*** Begin section ***

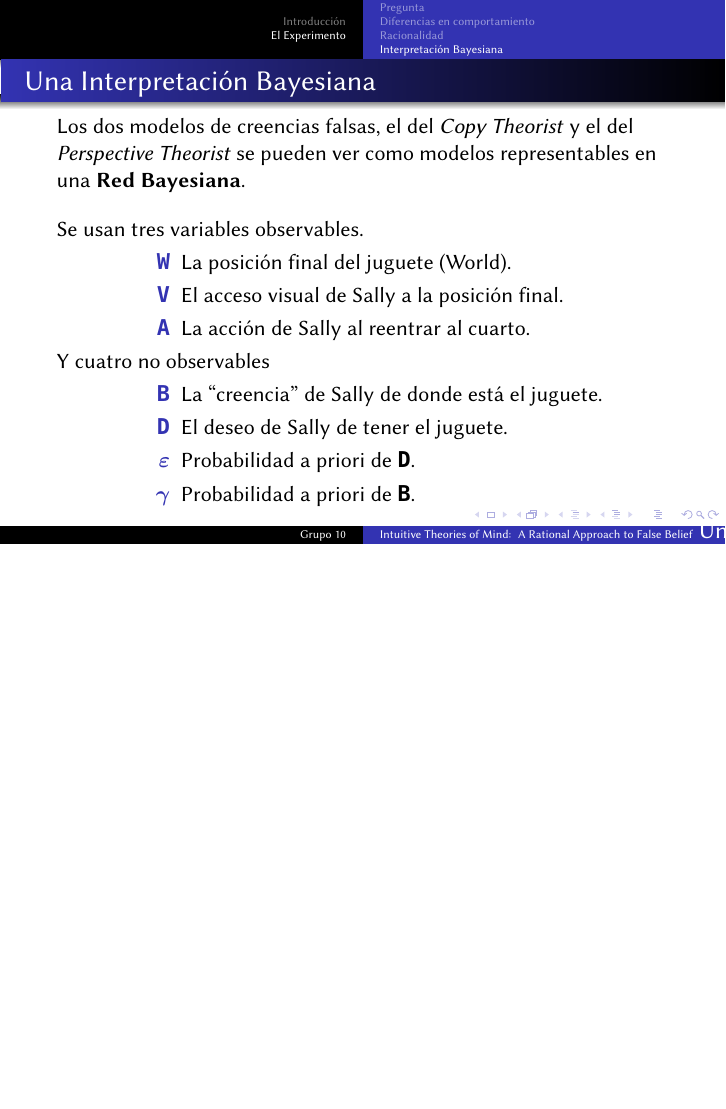
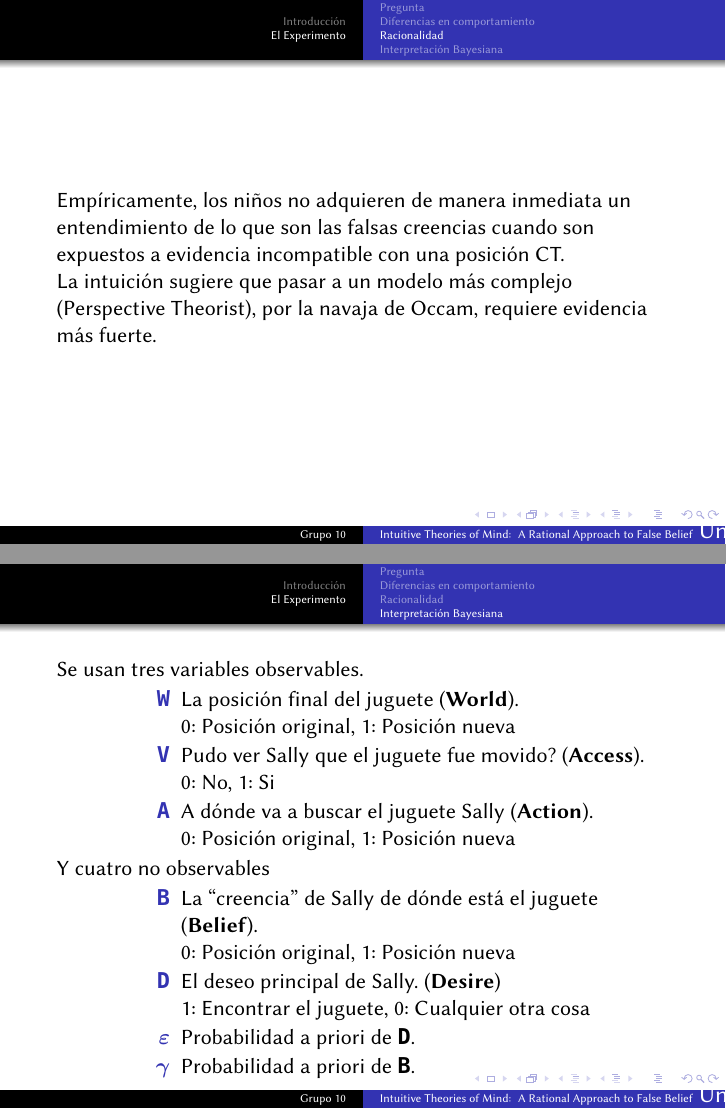
Before and after one commit to Fixman/Bayesiana, LaTeX slides (presentacion.tex): page 10 of 10 before the commit and pages 10 and 12 of 12 after it, the two joined at a grey line, the shorter picture padded with empty space. Compiled offline with pdfLaTeX.

Commit message:
un poco mas de metodos formales

```diff
--- a/presentacion.tex
+++ b/presentacion.tex
@@ -102,26 +102,52 @@ Por investigaciones hechas anteriormente, se sabe que \textbf{el comportamiento
 
 \end{frame}
 
+\begin{frame}
+
+Empíricamente, los niños no adquieren de manera inmediata un entendimiento de lo que son las falsas creencias cuando son expuestos a evidencia incompatible con una posición CT.
+
+La intuición sugiere que pasar a un modelo más complejo (Perspective Theorist), por la navaja de Occam, requiere evidencia más fuerte.
+\end{frame}
+
 \subsection{Interpretación Bayesiana}
 
 \begin{frame}[fragile]{Una Interpretación Bayesiana}
-Los dos modelos de creencias falsas, el del \textit{Copy Theorist} y el del \textit{Perspective Theorist} se pueden ver como modelos representables en una \textbf{Red Bayesiana}.
+Para formalizar esto, se especifican los dos modelos de creencias falsas, el del \textit{Copy Theorist} y el del \textit{Perspective Theorist}, que se pueden ver como \textbf{Redes Bayesianas}.
 
+\begin{figure}[h!]
+  \centering
+    \includegraphics[width=0.6\textwidth]{imagenes/modelos.jpg}
+\end{figure}
+\end{frame}
+
+\begin{frame}
 \vspace{1em}
 Se usan tres variables observables.
 \begin{description}
-	\item[\texttt{\textbf{W}}] La posición final del juguete (World).
-	\item[\texttt{\textbf{V}}] El acceso visual de Sally a la posición final.
-	\item[\texttt{\textbf{A}}] La acción de Sally al reentrar al cuarto.
+	\item[\texttt{\textbf{W}}] La posición final del juguete (\textbf{World}).
+
+	0: Posición original, 1: Posición nueva
+	\item[\texttt{\textbf{V}}] Pudo ver Sally que el juguete fue movido? (\textbf{Access}).
+
+	0: No, 1: Si
+	\item[\texttt{\textbf{A}}] A dónde va a buscar el juguete Sally (\textbf{Action}).
+
+	0: Posición original, 1: Posición nueva
 \end{description}
 
 Y cuatro no observables
 \begin{description}
-	\item[\texttt{\textbf{B}}] La ``creencia'' de Sally de donde está el juguete.
-	\item[\texttt{\textbf{D}}] El deseo de Sally de tener el juguete.
+	\item[\texttt{\textbf{B}}] La ``creencia'' de Sally de dónde está el juguete (\textbf{Belief}).
+
+	0: Posición original, 1: Posición nueva
+
+	\item[\texttt{\textbf{D}}] El deseo principal de Sally. (\textbf{Desire})
+
+	1: Encontrar el juguete, 0: Cualquier otra cosa
 	\item[\(\boldsymbol{\varepsilon}\)] Probabilidad a priori de \texttt{\textbf{D}}.
 	\item[\(\boldsymbol{\gamma}\)] Probabilidad a priori de \texttt{\textbf{B}}.
 \end{description}
 \end{frame}
 
+
 \end{document}
```
Also changed, not shown: imagenes/modelos.jpg (added).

*** End section ***

PROBLEM STATEMENT =
When a picture appears in the material, please pass over it while retyping the rest exactly.

SOLUTION TO THE EXERCISE =
Before and after one commit to Fixman/Bayesiana, LaTeX slides (presentacion.tex): page 10 of 10 before the commit and pages 10 and 12 of 12 after it, the two joined at a grey line, the shorter picture padded with empty space. Compiled offline with pdfLaTeX.

Commit message:
un poco mas de metodos formales

```diff
--- a/presentacion.tex
+++ b/presentacion.tex
@@ -102,26 +102,52 @@ Por investigaciones hechas anteriormente, se sabe que \textbf{el comportamiento
 
 \end{frame}
 
+\begin{frame}
+
+Empíricamente, los niños no adquieren de manera inmediata un entendimiento de lo que son las falsas creencias cuando son expuestos a evidencia incompatible con una posición CT.
+
+La intuición sugiere que pasar a un modelo más complejo (Perspective Theorist), por la navaja de Occam, requiere evidencia más fuerte.
+\end{frame}
+
 \subsection{Interpretación Bayesiana}
 
 \begin{frame}[fragile]{Una Interpretación Bayesiana}
-Los dos modelos de creencias falsas, el del \textit{Copy Theorist} y el del \textit{Perspective Theorist} se pueden ver como modelos representables en una \textbf{Red Bayesiana}.
+Para formalizar esto, se especifican los dos modelos de creencias falsas, el del \textit{Copy Theorist} y el del \textit{Perspective Theorist}, que se pueden ver como \textbf{Redes Bayesianas}.
 
+\begin{figure}[h!]
+  \centering
+    \includegraphics[width=0.6\textwidth]{imagenes/modelos.jpg}
+\end{figure}
+\end{frame}
+
+\begin{frame}
 \vspace{1em}
 Se usan tres variables observables.
 \begin{description}
-	\item[\texttt{\textbf{W}}] La posición final del juguete (World).
-	\item[\texttt{\textbf{V}}] El acceso visual de Sally a la posición final.
-	\item[\texttt{\textbf{A}}] La acción de Sally al reentrar al cuarto.
+	\item[\texttt{\textbf{W}}] La posición final del juguete (\textbf{World}).
+
+	0: Posición original, 1: Posición nueva
+	\item[\texttt{\textbf{V}}] Pudo ver Sally que el juguete fue movido? (\textbf{Access}).
+
+	0: No, 1: Si
+	\item[\texttt{\textbf{A}}] A dónde va a buscar el juguete Sally (\textbf{Action}).
+
+	0: Posición original, 1: Posición nueva
 \end{description}
 
 Y cuatro no observables
 \begin{description}
-	\item[\texttt{\textbf{B}}] La ``creencia'' de Sally de donde está el juguete.
-	\item[\texttt{\textbf{D}}] El deseo de Sally de tener el juguete.
+	\item[\texttt{\textbf{B}}] La ``creencia'' de Sally de dónde está el juguete (\textbf{Belief}).
+
+	0: Posición original, 1: Posición nueva
+
+	\item[\texttt{\textbf{D}}] El deseo principal de Sally. (\textbf{Desire})
+
+	1: Encontrar el juguete, 0: Cualquier otra cosa
 	\item[\(\boldsymbol{\varepsilon}\)] Probabilidad a priori de \texttt{\textbf{D}}.
 	\item[\(\boldsymbol{\gamma}\)] Probabilidad a priori de \texttt{\textbf{B}}.
 \end{description}
 \end{frame}
 
+
 \end{document}
```
Also changed, not shown: imagenes/modelos.jpg (added).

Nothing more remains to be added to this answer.